User interface change data
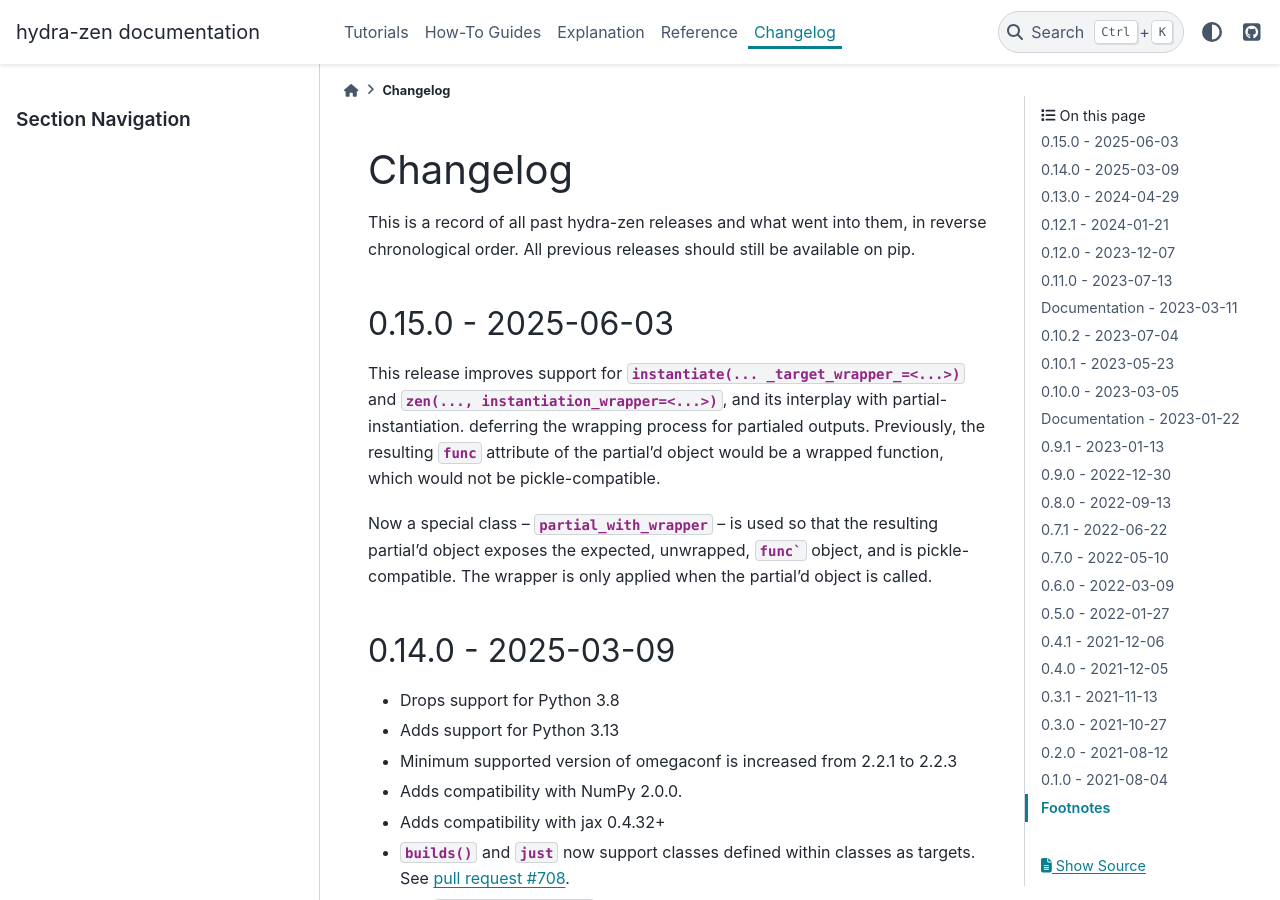
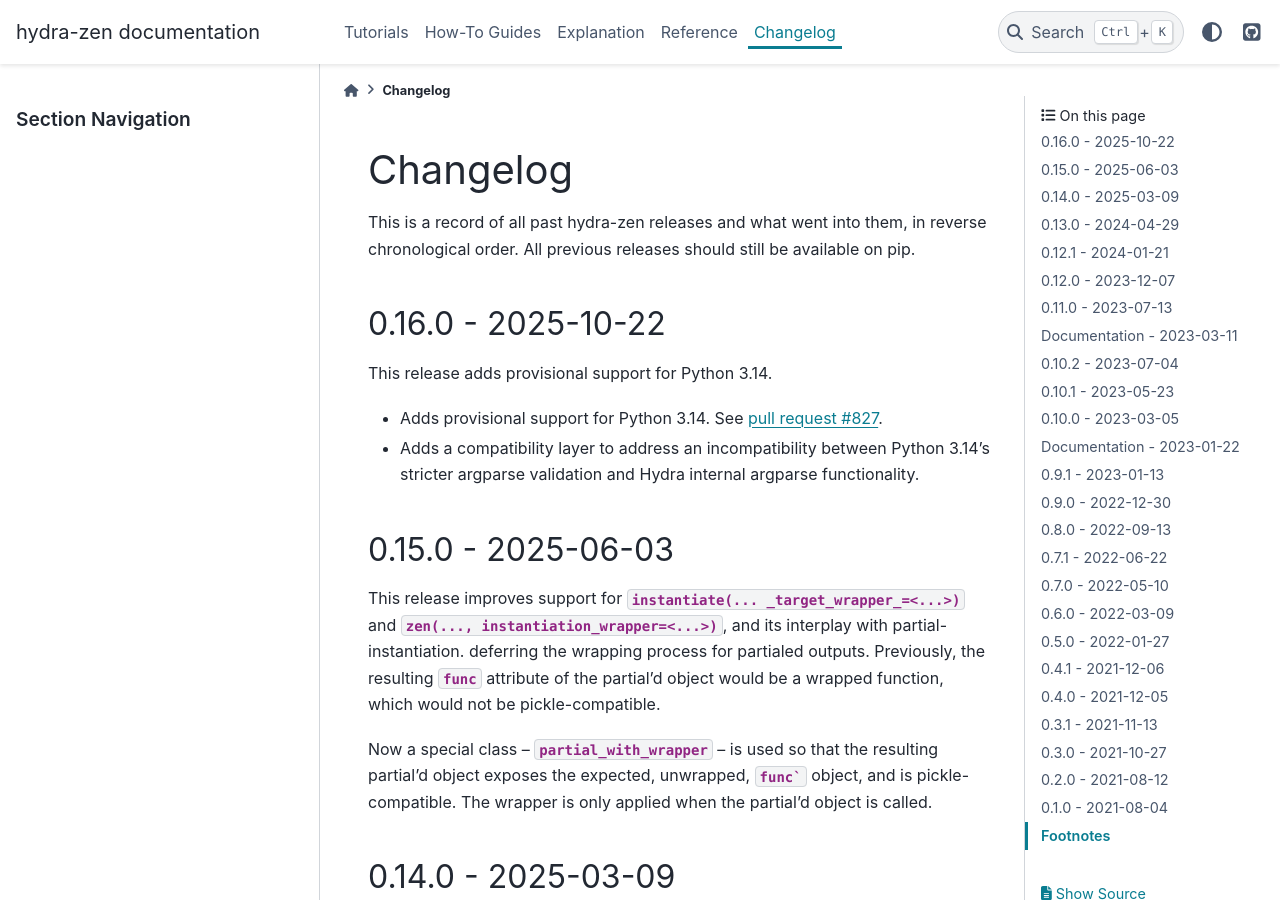
Before and after one commit to mit-ll-responsible-ai/hydra-zen, a Sphinx documentation site: the page built from docs/source/changes.rst, in a window 1280 px wide and 900 px high. Built offline with Sphinx 7.4.7 and the PyData theme 0.15.4, drawn with Linux system fonts in a browser that asks for light colours; the version number could not be read and is left out.

Commit message:
Changelog

```diff
--- a/docs/source/changes.rst
+++ b/docs/source/changes.rst
@@ -7,6 +7,17 @@
 
 This is a record of all past hydra-zen releases and what went into them, in reverse
 chronological order. All previous releases should still be available on pip.
+
+.. _v0.16.0:
+
+-------------------
+0.16.0 - 2025-10-22
+-------------------
+
+This release adds provisional support for Python 3.14.
+
+- Adds provisional support for Python 3.14. See :pull:`827`.
+- Adds a compatibility layer to address an incompatibility between Python 3.14's stricter argparse validation and Hydra internal argparse functionality.
 
 .. _v0.15.0:
 
```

EXERCISE OBJECTIVE
Could you set down every record above word for word, leaving out the pictures?

EXPECTED ANSWER
Before and after one commit to mit-ll-responsible-ai/hydra-zen, a Sphinx documentation site: the page built from docs/source/changes.rst, in a window 1280 px wide and 900 px high. Built offline with Sphinx 7.4.7 and the PyData theme 0.15.4, drawn with Linux system fonts in a browser that asks for light colours; the version number could not be read and is left out.

Commit message:
Changelog

```diff
--- a/docs/source/changes.rst
+++ b/docs/source/changes.rst
@@ -7,6 +7,17 @@
 
 This is a record of all past hydra-zen releases and what went into them, in reverse
 chronological order. All previous releases should still be available on pip.
+
+.. _v0.16.0:
+
+-------------------
+0.16.0 - 2025-10-22
+-------------------
+
+This release adds provisional support for Python 3.14.
+
+- Adds provisional support for Python 3.14. See :pull:`827`.
+- Adds a compatibility layer to address an incompatibility between Python 3.14's stricter argparse validation and Hydra internal argparse functionality.
 
 .. _v0.15.0:
 
```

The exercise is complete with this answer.